Visionary filmmaker Matthew Vaughn talks about his inspiration for “Argylle,” his latest action-packed, star-studded spy movie

Bryce Dallas Howard and Sam Rockwell in “Argylle” Photo Credit: “Universal Pictures”

In 2020, with the world in lockdown, visionary filmmaker Matthew Vaughn – the director and producer of “The Kingsman” films, “Kick-Ass” and “Stardust” – sat down at his home outside London and decided to stage a film-appreciation class for his wife, Claudia Vaughn (née Schiffer), and their two daughters, who were around 10 and 15 years old at the time. 

“Because it was lockdown, it gave me license to keep screening movies for them to watch,” Vaughn says. He showed them movie after movie, including Alfred Hitchcock’s 1959 classic “North by Northwest,” in which an ordinary man (albeit one who looks like Cary Grant) gets swept up in an extraordinary, espionage-tinged adventure. His girls went crazy for it. “And I thought, ‘I want to make a movie like that for my daughters,’” Vaughn says. 

As it turned out, the answer – or rather, the genesis of one – would soon land on his desk in the form of a manuscript for an unpublished spy novel by an unknown author. Elly Conway’s book, “Argylle,” was, Vaughn says, the best spy thriller he had ever read. But the structure of the novel was straightforward, focused on a young secret agent named Argylle, and Vaughn is not a straightforward filmmaker. Throughout his career, Vaughn has used source material as a cliff from which he can make daring, often breathtaking, creative and narrative leaps, and “Argylle” would be no exception.

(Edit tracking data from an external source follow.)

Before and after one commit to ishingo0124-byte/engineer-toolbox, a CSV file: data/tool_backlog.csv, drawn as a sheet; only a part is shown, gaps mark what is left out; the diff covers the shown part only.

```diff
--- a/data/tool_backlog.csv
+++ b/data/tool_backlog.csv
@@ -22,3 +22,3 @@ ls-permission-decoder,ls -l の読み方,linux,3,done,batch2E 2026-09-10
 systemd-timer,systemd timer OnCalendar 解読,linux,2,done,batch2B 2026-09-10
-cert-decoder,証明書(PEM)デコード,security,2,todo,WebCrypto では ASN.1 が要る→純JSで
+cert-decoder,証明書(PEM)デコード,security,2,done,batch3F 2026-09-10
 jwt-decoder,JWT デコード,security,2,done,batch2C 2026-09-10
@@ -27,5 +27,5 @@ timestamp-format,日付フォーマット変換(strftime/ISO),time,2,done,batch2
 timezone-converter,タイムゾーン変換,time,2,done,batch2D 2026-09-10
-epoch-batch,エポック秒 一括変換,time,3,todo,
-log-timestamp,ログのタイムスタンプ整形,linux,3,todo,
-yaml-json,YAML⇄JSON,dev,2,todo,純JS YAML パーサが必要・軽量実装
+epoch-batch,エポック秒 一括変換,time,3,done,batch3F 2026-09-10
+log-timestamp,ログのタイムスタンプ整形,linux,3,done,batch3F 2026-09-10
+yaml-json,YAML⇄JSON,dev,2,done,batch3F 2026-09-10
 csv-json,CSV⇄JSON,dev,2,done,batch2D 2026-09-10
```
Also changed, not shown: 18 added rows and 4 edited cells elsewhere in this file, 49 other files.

Far from a traditional adaptation, the film of “Argylle” would use the world and characters of the book as inspiration only, functioning as a springboard for an entirely new, original film.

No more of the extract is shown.